There are a few things going in my favor though. I’m working Toronto Center on VHF, infinitely easier than HF. Around North Bay I’m in radar contact. I’m starting to receive XM weather on the Garmin 496 and am able to build a good picture of the weather situation. Best of all, I’m light. I can climb. I ask Toronto Center for FL180 and they approve.
Crossing the U.S. border at Buffalo, New York, I can clearly see the weather. It looks like FL180 will keep me on top. I ask Cleveland Center for tops and icing reports. Tops are around 180 and no ice reported at that altitude or above. I know that I can now climb to the low 20s if I need to but FL180 seems to be working well with only very thin, poorly defined tops. I’m mostly in the clear and air temperature is still cold enough to preclude icing. I decide to continue on course. In a few hours I’m over central Virginia and am clearly past the worst of the weather. Kinston weather is now VFR and rapidly improving. The situation is looking quite good.

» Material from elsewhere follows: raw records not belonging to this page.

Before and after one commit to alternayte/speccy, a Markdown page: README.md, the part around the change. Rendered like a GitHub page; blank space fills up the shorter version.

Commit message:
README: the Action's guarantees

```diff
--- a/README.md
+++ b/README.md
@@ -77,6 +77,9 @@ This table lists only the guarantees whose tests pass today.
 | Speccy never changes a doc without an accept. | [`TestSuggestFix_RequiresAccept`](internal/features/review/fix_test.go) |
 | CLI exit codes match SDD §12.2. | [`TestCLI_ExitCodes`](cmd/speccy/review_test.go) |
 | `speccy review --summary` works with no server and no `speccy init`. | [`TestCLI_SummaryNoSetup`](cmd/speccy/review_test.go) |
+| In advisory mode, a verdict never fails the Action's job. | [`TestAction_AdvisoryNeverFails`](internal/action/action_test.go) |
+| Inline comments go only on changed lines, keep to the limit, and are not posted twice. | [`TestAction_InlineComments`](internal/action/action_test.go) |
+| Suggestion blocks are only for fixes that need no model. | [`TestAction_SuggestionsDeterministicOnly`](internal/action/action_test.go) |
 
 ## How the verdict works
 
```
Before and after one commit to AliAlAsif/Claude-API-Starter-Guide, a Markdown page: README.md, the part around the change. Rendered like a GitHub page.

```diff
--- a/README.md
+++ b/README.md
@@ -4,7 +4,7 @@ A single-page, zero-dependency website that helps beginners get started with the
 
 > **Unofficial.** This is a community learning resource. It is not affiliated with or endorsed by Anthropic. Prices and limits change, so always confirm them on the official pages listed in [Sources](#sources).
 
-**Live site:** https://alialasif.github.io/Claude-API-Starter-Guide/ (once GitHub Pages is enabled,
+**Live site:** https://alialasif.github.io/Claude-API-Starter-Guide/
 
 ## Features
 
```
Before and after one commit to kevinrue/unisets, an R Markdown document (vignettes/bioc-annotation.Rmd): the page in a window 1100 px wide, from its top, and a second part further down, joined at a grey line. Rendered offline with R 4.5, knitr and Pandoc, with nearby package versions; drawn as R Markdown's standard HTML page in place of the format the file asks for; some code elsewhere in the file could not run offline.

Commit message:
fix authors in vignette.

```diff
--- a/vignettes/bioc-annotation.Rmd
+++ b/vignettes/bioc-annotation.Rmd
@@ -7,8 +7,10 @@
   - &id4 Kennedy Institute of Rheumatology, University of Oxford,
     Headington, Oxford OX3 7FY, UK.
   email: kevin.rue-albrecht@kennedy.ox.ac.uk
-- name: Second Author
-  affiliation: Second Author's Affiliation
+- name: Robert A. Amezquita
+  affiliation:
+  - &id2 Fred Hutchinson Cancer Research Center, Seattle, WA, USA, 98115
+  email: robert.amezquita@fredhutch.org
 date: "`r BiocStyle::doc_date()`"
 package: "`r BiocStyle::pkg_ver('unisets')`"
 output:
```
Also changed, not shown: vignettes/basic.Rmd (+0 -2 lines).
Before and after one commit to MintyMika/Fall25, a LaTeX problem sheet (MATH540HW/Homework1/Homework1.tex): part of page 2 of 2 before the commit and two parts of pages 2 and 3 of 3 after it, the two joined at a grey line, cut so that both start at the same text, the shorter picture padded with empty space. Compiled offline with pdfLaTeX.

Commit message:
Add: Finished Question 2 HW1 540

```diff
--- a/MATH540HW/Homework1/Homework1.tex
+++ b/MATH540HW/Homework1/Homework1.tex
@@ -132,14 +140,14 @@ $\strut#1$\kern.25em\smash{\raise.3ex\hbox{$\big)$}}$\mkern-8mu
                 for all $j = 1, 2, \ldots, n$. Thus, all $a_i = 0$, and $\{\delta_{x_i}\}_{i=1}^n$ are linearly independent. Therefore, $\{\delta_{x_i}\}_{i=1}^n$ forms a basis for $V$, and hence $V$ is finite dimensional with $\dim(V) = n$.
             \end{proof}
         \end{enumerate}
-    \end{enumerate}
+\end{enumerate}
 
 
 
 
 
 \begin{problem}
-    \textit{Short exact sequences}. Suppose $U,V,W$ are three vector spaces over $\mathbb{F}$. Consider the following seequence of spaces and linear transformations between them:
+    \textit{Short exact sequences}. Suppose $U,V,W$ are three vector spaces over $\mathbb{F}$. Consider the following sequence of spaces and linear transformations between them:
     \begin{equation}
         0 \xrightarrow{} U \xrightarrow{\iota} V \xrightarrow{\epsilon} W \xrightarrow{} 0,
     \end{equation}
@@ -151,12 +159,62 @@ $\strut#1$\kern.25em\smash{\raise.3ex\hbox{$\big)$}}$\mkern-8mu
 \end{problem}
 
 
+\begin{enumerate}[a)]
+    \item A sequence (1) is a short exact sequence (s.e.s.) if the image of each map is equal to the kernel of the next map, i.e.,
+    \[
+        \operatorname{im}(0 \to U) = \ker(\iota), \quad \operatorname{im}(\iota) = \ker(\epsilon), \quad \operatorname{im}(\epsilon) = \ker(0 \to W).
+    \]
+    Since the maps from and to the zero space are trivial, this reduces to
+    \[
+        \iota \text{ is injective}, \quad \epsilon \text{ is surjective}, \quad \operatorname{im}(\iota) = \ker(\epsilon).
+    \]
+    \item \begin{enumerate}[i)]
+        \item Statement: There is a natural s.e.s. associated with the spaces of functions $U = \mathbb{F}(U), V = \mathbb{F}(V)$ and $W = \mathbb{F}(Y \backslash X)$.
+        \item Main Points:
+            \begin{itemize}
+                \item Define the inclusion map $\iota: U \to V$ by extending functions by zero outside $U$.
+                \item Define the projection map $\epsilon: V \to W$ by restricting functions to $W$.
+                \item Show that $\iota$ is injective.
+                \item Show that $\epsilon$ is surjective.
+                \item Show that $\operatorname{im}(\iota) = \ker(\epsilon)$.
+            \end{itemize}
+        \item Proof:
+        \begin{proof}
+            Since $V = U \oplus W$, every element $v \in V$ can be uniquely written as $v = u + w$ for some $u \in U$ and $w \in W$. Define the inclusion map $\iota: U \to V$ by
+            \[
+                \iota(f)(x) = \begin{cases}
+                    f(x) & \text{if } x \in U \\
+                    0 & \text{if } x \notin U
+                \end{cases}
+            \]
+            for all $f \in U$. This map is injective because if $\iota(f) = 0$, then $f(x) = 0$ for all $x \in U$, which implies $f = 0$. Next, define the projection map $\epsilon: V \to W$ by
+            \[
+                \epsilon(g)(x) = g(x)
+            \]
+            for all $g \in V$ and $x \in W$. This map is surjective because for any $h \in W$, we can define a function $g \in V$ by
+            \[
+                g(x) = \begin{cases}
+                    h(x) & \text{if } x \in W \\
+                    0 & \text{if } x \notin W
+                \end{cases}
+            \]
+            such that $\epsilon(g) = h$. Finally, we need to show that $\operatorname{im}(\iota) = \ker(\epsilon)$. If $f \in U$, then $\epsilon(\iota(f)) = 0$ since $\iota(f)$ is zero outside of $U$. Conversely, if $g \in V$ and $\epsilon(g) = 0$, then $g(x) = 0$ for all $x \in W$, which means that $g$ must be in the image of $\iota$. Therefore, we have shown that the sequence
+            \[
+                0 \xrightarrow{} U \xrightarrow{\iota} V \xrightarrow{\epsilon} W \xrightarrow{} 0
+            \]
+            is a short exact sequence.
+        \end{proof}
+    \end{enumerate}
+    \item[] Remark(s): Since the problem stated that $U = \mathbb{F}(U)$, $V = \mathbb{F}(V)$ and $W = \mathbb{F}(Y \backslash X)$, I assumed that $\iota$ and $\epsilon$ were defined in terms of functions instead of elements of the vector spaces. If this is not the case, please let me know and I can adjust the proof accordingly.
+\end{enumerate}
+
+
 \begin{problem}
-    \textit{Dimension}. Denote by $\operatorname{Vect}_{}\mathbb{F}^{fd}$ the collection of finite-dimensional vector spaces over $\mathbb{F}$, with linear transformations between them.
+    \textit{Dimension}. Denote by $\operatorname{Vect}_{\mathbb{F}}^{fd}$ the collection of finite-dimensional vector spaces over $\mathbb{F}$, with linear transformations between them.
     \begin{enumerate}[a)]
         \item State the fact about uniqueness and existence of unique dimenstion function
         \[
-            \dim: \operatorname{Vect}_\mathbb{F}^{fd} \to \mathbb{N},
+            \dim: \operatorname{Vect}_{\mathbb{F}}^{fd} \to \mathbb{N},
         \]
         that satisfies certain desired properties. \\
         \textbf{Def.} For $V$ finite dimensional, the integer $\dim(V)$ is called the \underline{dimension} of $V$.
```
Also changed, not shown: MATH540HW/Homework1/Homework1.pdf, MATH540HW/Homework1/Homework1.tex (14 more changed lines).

At FL180 I’m only burning 8.5 gallons per hour. My wing and bladder tanks are empty. All of my remaining fuel is in fuselage tanks with well-calibrated sight gauges so I can actually see the fuel. I am quite confident in my quantity readings. I’ve got 23 gallons left and I’m about an hour out…should land with 17 or so, about 2 hours worth. This is actually going to work! 25.6 hours after takeoff from Fairbanks, I touch down at Kinston.
It’s hard to describe the feeling of landing back at Kinston. The years of work and planning have finally paid off. Taxiing in, I see several Lancairs parked on the ramp. I am overwhelmed to see lots of friends who flew in. Thanks. That meant a lot to me.
Several months after this last landing the FAI (Fdration Aronautique Interna-tionale), keeper of aviation records since 1905, ratified our flight as a new World Record for Speed Around the World over Both of the Earth’s Poles. Here are a few of the statistics:
Total flight time: 174.9 hours
Total elapsed time: 24 days, 8 hours, 11 minutes, 5 seconds (584.18 hours)
Great Circle distance between declared points (total credited distance): 22,172 nautical miles (41,062 kilometers)
Official Speed Record: 37.9 knots (70.3 kilometers per hour)
Previous Record set in June 1987 by Richard Norton and Calin Roseti: 7.6 knots (14.04 kilometers per hour)
Distance actually flown: 31,118 nautical miles (57,630 kilometers)
FAI record class: C1d. C = Landplane (as opposed to seaplane or amphibian). 1 = internal combustion engine(s) any number of engines, piston or turboprop. d = weight 1750-3000 kg (3858-6614 pounds)